• **What the task asks**
If an entry holds a picture, skip the picture but copy everything else exactly.

• **Data for this exercise**
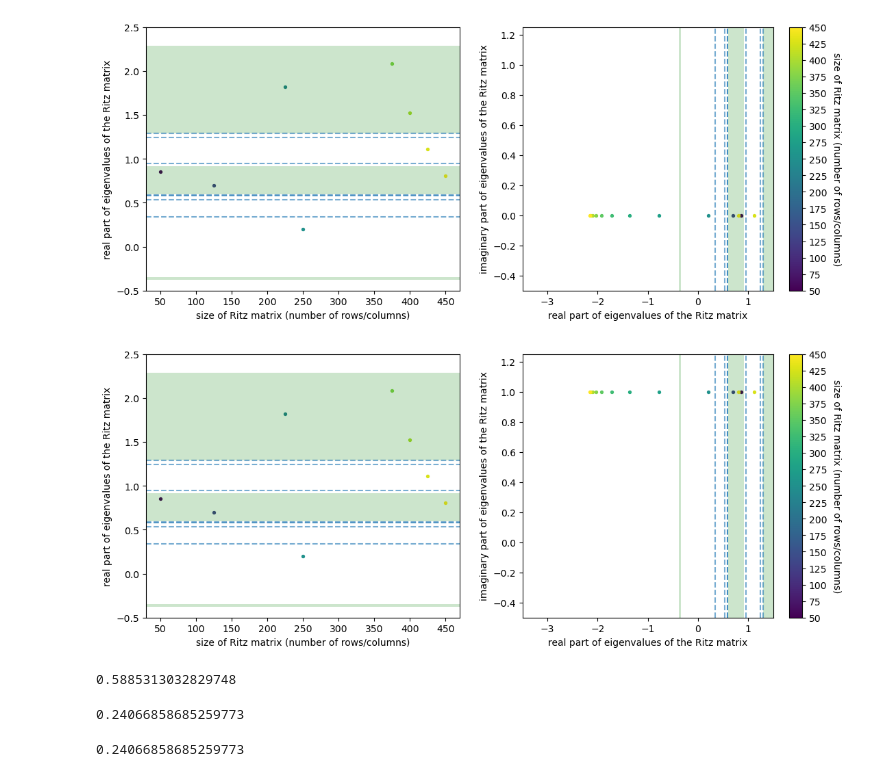
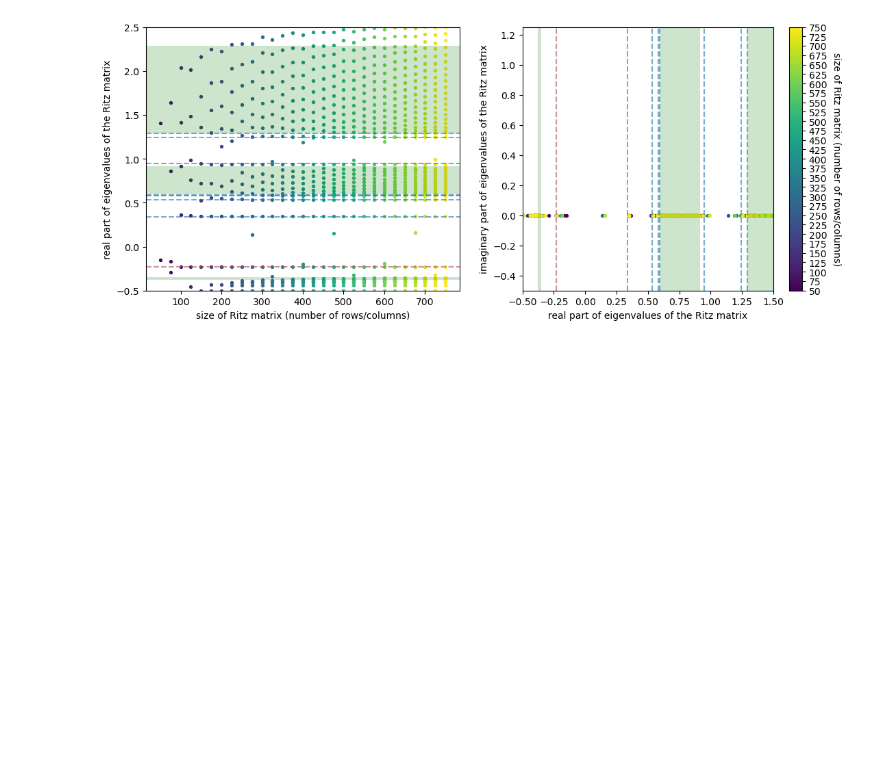
Before and after one commit to alexhroom/thesis, a Jupyter notebook: 30 Code/finite_difference.ipynb, the cells around one changed output. Cells and saved outputs as stored; diff of their text form; code cells hidden in the pictures; blank space fills up the shorter version.

```diff
--- a/30 Code/finite_difference.ipynb
+++ b/30 Code/finite_difference.ipynb
@@ -40,18 +92,15 @@ def plot(ritz_results: dict, dbm=None):
 # %%
 def potential(x):
-    return - 40 / np.exp(x)
+    return np.sin(x) - 40 / (1 + x**2)
 def barrier(x):
     return 1j * (x <= 150)
 # %%
 sl_spec = {}
 sl_spec_dbm = {}
-for i in range(50, 475, 25):
-    sl_spec[i] = sturm_liouville(potential, 1/100, np.pi / 8, i)
-    sl_spec_dbm[i] = sturm_liouville(potential, 1/100, np.pi / 8, i, dbm=barrier)
+for i in range(50, 775, 25):
+    sl_spec[i] = sturm_liouville(potential, 2 * np.pi / 40, np.pi / 8, i)
 # %%
 plot(sl_spec)
-plot(sl_spec_dbm)
 # %% [output]
-[figure, old version]
+[figure, new version]
-[figure, removed]
 # %%
@@ -59,13 +107,0 @@ sp, vc = sturm_liouville(potential, 2 * np.pi / 20, np.pi / 8, 400, vectors=True
-# %%
-sp[47]
-# %% [output]
-0.5885313032829748
-# %%
-sp[27]
-# %% [output]
-0.24066858685259773
-# %%
-sp[398]  # weird intermittent guy
-sp[27]  # good eigenvalue
-# %% [output]
-0.24066858685259773
```
Also changed, not shown: parts of 9 cells of this notebook, 20 other files.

• **Response to the task**
Before and after one commit to alexhroom/thesis, a Jupyter notebook: 30 Code/finite_difference.ipynb, the cells around one changed output. Cells and saved outputs as stored; diff of their text form; code cells hidden in the pictures; blank space fills up the shorter version.

```diff
--- a/30 Code/finite_difference.ipynb
+++ b/30 Code/finite_difference.ipynb
@@ -40,18 +92,15 @@ def plot(ritz_results: dict, dbm=None):
 # %%
 def potential(x):
-    return - 40 / np.exp(x)
+    return np.sin(x) - 40 / (1 + x**2)
 def barrier(x):
     return 1j * (x <= 150)
 # %%
 sl_spec = {}
 sl_spec_dbm = {}
-for i in range(50, 475, 25):
-    sl_spec[i] = sturm_liouville(potential, 1/100, np.pi / 8, i)
-    sl_spec_dbm[i] = sturm_liouville(potential, 1/100, np.pi / 8, i, dbm=barrier)
+for i in range(50, 775, 25):
+    sl_spec[i] = sturm_liouville(potential, 2 * np.pi / 40, np.pi / 8, i)
 # %%
 plot(sl_spec)
-plot(sl_spec_dbm)
 # %% [output]
-[figure, old version]
+[figure, new version]
-[figure, removed]
 # %%
@@ -59,13 +107,0 @@ sp, vc = sturm_liouville(potential, 2 * np.pi / 20, np.pi / 8, 400, vectors=True
-# %%
-sp[47]
-# %% [output]
-0.5885313032829748
-# %%
-sp[27]
-# %% [output]
-0.24066858685259773
-# %%
-sp[398]  # weird intermittent guy
-sp[27]  # good eigenvalue
-# %% [output]
-0.24066858685259773
```
Also changed, not shown: parts of 9 cells of this notebook, 20 other files.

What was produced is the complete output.